*How to complete this task*.
Among the entries below, find the lines with the word "input" and copy them.

(Front-end code change data)
====

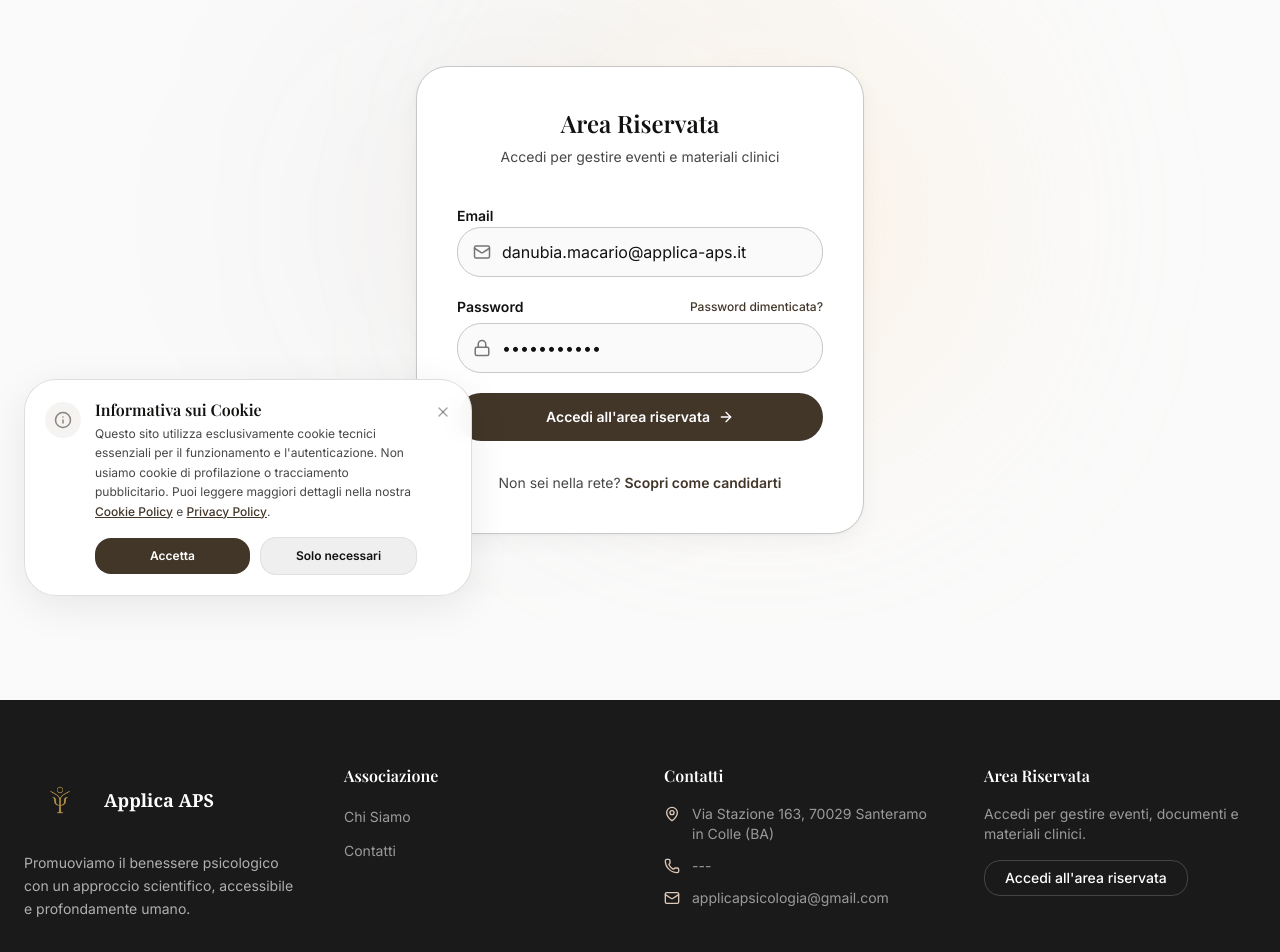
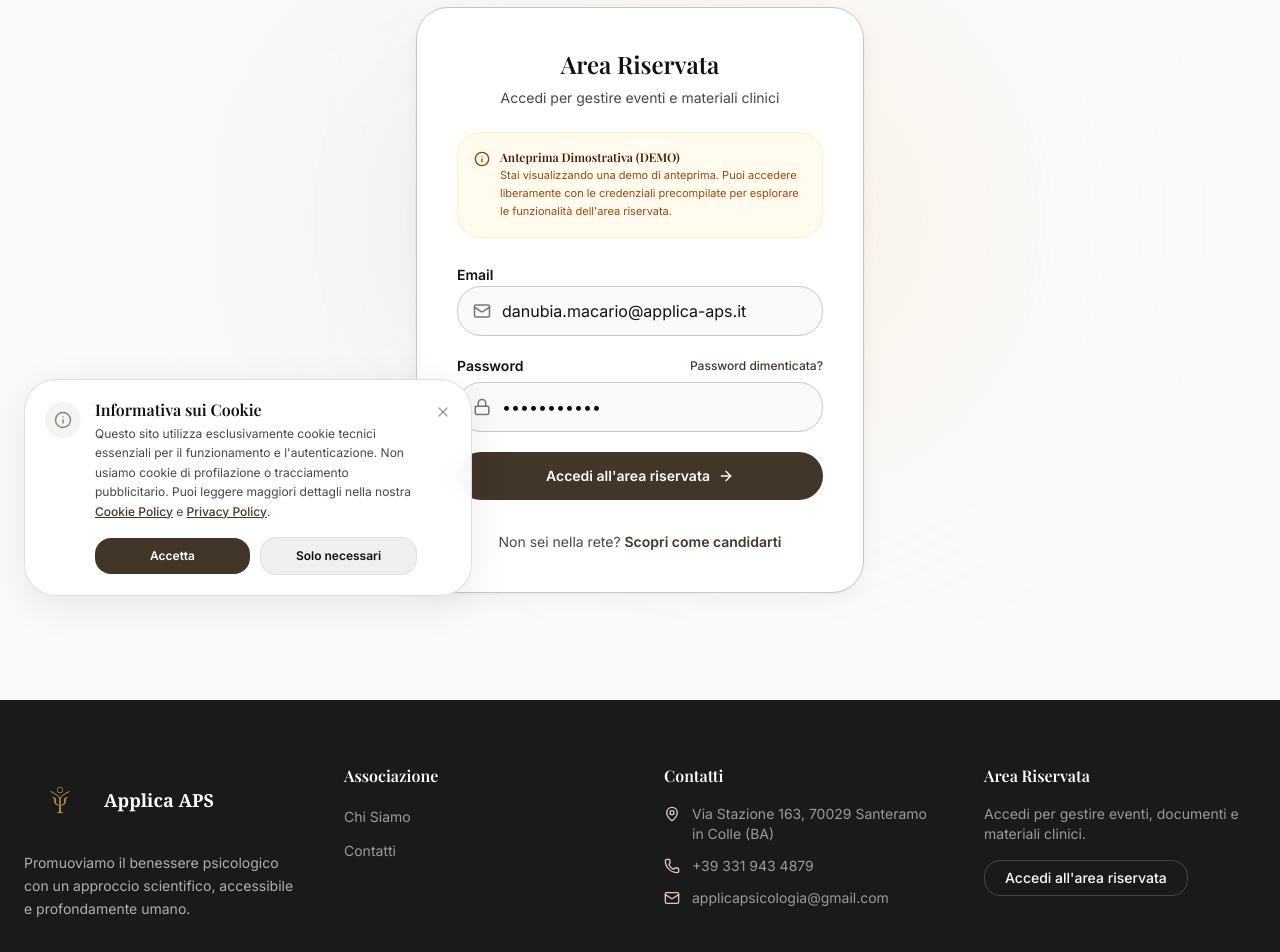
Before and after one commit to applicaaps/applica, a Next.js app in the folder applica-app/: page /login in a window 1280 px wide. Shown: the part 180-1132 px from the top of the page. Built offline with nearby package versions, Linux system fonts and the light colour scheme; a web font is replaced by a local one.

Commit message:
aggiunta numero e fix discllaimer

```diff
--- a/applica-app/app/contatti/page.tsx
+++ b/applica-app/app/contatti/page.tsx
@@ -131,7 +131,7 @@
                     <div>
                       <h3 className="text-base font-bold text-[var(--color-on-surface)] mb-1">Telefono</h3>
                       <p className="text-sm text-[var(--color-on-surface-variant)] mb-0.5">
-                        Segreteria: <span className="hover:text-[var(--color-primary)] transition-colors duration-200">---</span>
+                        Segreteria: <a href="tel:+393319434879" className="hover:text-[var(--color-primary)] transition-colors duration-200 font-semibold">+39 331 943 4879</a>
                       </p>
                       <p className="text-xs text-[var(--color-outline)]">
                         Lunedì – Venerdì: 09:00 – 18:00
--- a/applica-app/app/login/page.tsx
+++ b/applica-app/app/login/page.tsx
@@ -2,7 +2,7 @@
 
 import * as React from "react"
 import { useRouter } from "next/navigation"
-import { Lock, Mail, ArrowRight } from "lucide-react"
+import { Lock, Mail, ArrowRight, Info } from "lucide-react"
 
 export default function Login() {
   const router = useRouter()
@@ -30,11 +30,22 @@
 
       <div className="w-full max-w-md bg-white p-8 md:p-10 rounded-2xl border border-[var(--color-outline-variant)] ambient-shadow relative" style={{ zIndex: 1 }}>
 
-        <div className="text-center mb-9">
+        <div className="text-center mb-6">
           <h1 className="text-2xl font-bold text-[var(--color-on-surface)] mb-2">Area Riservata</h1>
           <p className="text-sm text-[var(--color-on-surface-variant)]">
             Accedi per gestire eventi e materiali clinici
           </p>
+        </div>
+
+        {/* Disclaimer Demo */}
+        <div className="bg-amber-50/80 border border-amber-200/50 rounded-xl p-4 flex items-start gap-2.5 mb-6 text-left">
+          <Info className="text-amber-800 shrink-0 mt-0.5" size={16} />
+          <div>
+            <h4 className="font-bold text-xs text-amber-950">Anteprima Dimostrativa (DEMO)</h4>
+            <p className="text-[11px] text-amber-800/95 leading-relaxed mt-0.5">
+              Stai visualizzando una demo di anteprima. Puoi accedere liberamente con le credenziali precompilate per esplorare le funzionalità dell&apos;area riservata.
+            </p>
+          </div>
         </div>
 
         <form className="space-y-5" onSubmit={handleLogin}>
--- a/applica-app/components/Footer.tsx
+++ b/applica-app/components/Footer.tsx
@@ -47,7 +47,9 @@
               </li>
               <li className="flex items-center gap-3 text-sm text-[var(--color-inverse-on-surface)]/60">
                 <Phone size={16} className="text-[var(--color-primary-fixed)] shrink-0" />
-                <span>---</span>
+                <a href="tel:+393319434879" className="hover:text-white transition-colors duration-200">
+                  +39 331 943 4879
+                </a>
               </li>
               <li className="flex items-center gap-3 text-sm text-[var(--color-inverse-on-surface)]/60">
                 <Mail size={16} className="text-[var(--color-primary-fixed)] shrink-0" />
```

====

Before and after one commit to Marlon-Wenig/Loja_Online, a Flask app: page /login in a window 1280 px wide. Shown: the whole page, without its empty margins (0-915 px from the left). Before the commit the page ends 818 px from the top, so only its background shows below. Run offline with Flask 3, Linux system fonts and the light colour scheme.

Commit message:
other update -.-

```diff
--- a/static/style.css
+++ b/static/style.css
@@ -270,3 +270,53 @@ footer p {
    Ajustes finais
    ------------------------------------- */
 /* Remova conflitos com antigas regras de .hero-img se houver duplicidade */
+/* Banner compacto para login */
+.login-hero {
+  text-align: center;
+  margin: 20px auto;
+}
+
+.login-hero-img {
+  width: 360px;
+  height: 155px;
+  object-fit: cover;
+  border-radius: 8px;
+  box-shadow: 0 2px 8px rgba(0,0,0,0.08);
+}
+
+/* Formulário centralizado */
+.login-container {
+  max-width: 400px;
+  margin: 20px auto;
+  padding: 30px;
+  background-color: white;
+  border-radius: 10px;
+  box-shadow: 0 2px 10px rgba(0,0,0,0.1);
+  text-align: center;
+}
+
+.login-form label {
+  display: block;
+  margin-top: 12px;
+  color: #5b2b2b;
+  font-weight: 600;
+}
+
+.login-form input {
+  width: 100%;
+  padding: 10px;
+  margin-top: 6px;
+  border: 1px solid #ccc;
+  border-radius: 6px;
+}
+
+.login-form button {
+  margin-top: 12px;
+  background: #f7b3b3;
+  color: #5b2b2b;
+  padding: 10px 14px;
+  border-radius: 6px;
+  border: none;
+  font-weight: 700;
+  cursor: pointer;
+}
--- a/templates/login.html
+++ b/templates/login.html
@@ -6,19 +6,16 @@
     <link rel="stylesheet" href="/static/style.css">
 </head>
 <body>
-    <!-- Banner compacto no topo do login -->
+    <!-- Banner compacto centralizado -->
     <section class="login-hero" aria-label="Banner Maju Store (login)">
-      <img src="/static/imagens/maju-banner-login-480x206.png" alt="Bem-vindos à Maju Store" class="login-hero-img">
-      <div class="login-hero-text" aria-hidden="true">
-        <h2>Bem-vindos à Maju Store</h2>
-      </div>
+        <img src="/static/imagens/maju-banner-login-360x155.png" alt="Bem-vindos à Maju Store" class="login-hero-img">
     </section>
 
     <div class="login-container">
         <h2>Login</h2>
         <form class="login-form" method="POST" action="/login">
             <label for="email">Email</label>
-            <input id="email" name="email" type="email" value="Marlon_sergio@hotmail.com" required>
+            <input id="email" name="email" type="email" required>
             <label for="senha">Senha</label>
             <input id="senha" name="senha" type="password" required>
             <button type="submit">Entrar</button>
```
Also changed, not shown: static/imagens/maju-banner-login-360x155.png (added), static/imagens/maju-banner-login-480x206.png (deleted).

====

*Task solution*.
+.login-form input {
-            <input id="email" name="email" type="email" value="Marlon_sergio@hotmail.com" required>
+            <input id="email" name="email" type="email" required>
             <input id="senha" name="senha" type="password" required>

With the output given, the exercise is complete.